“I’ve always believed life is about embracing the gifts and rising up to meet the challenges. We’ve been presented with another challenge, as I’ve recently been diagnosed with cancer.”
Schilling, now 47 years old, had recently signed an extension to serve as an analyst on ESPN’s ‘Sunday Night Baseball’. Within weeks of not making the cut for the Professional Baseball Hall of Fame, Schilling now must shift his focus toward fighting the disease that his wife, Shonda Schilling, has already dealt with.

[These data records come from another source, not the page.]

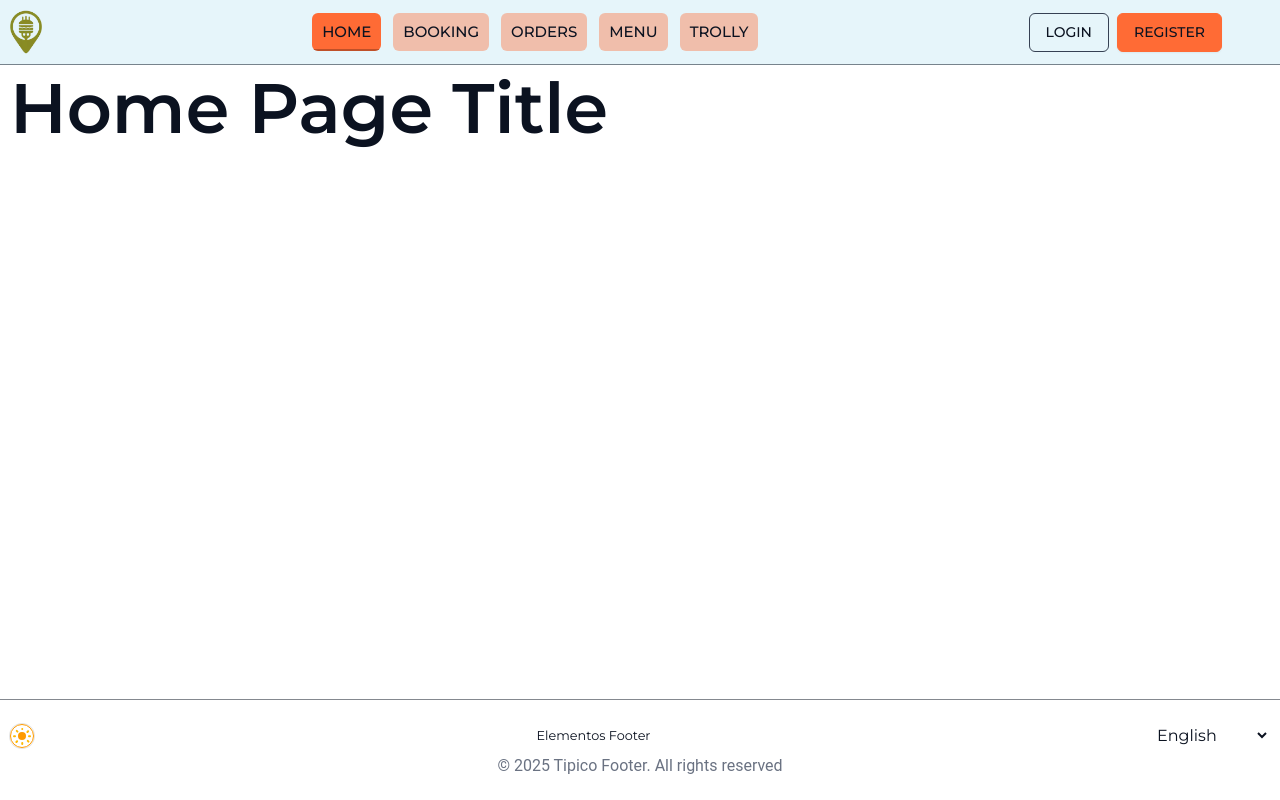
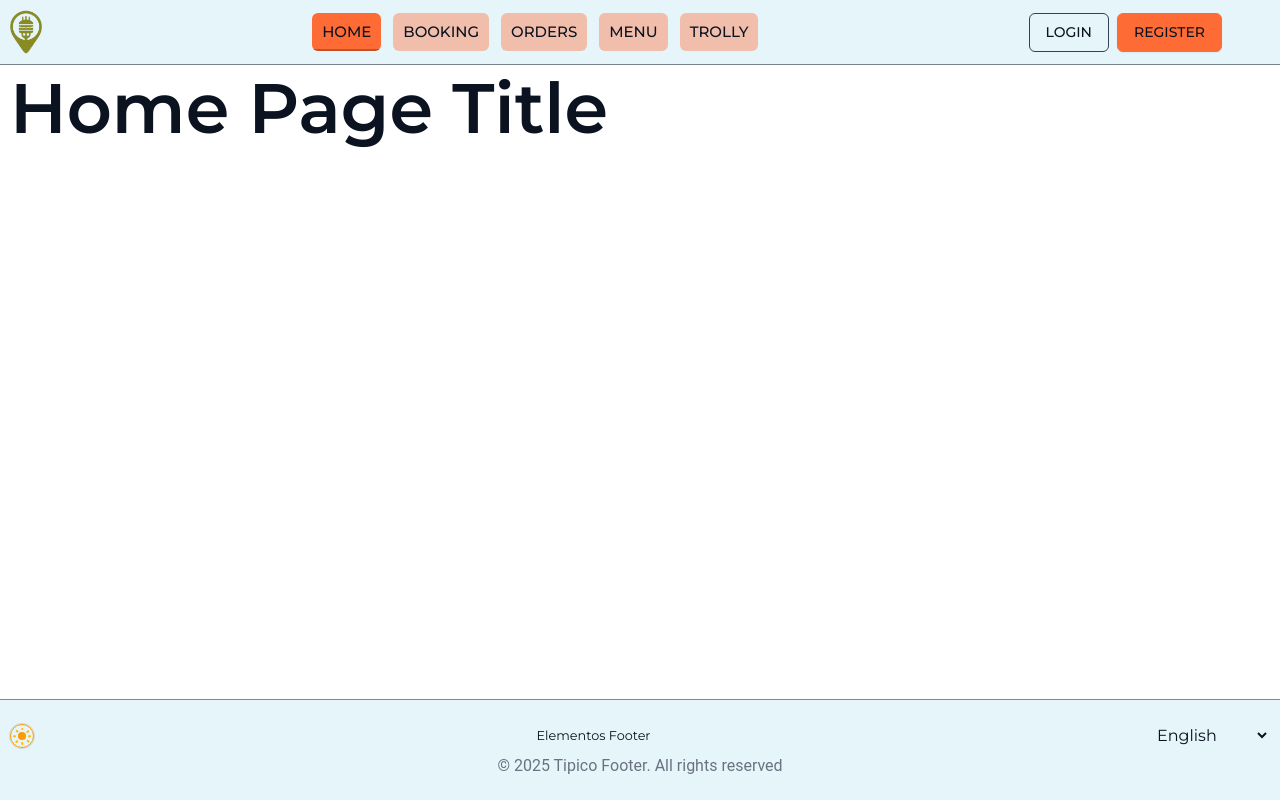
Before and after one commit to javier-ibanez-vizuete/proyecto-reservapp, a React (Vite) app: page /home in a window 1280 px wide. Built offline with nearby package versions, Linux system fonts and the light colour scheme.

Commit message:
feat(Footer): Add Theme Styles for Footer Background

```diff
--- a/src/components/Footer.jsx
+++ b/src/components/Footer.jsx
@@ -1,15 +1,21 @@
 import { useContext } from "react";
 import { AuthContext } from "../contexts/AuthContext";
 import { LanguageContext } from "../contexts/LanguageContext";
+import { ThemeContext } from "../contexts/ThemeContext";
 import { Container } from "./Container";
 import { ThemeButton } from "./UI/ThemeButton";
 
 export const Footer = () => {
     const { lang, languages, handleLang } = useContext(LanguageContext);
     const { user } = useContext(AuthContext);
+    const { theme } = useContext(ThemeContext);
 
     return (
-        <footer className="flex flex-col py-6">
+        <footer
+            className={`flex flex-col py-6 ${
+                theme === "light" ? "bg-accent-background" : "bg-accent-background-dark"
+            }`}
+        >
             <Container className="gap-2">
                 <div className="flex justify-between items-center">
                     {!user && (
```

Despite not getting the nod to Cooperstown yet, Schilling’s accolades are more than impressive. His 11-2 record in postseason starts is good for the MLB record for winning percentage (.846) in the playoffs. He won World Series titles in 2001, 2004, and 2007. In 2001, with Arizona, Schilling was named co-MVP with teammate Randy Johnson in the Diamondbacks seven-game win over the Yankees. His 2004 postseason was renowned for the infamous ‘bloody sock’ game in Boston’s game six win over the Yankees en route to an ALCS title.
Since retiring after 20 seasons of MLB servitude, Schilling’s post-playing career has been a mixed bag. On one hand, he has lent his knowledge to ESPN in an expanded role in the network’s live Sunday broadcast as well as shows like ‘Baseball Tonight’ and ‘Sportscenter’. Conversely, the long-time right hander’s primary business venture has brought ire upon him. His gaming company, ’38 Studios’, cost dozens of employees their careers and livelihoods before it filed for bankrupt in late 2012. Schilling, along with several other people involved with the company, are still dealing with lawsuits stemming from the incident.
While Schilling’s exploits continued well beyond his career in Philadelphia, he is still revered in the city for his performance early as a professional. He was named MVP of the 1993 NLCS during the team’s miraculous run to the World Series. Another member of that Phillies team, Darren Daulton, was diagnosed with brain tumors last summer.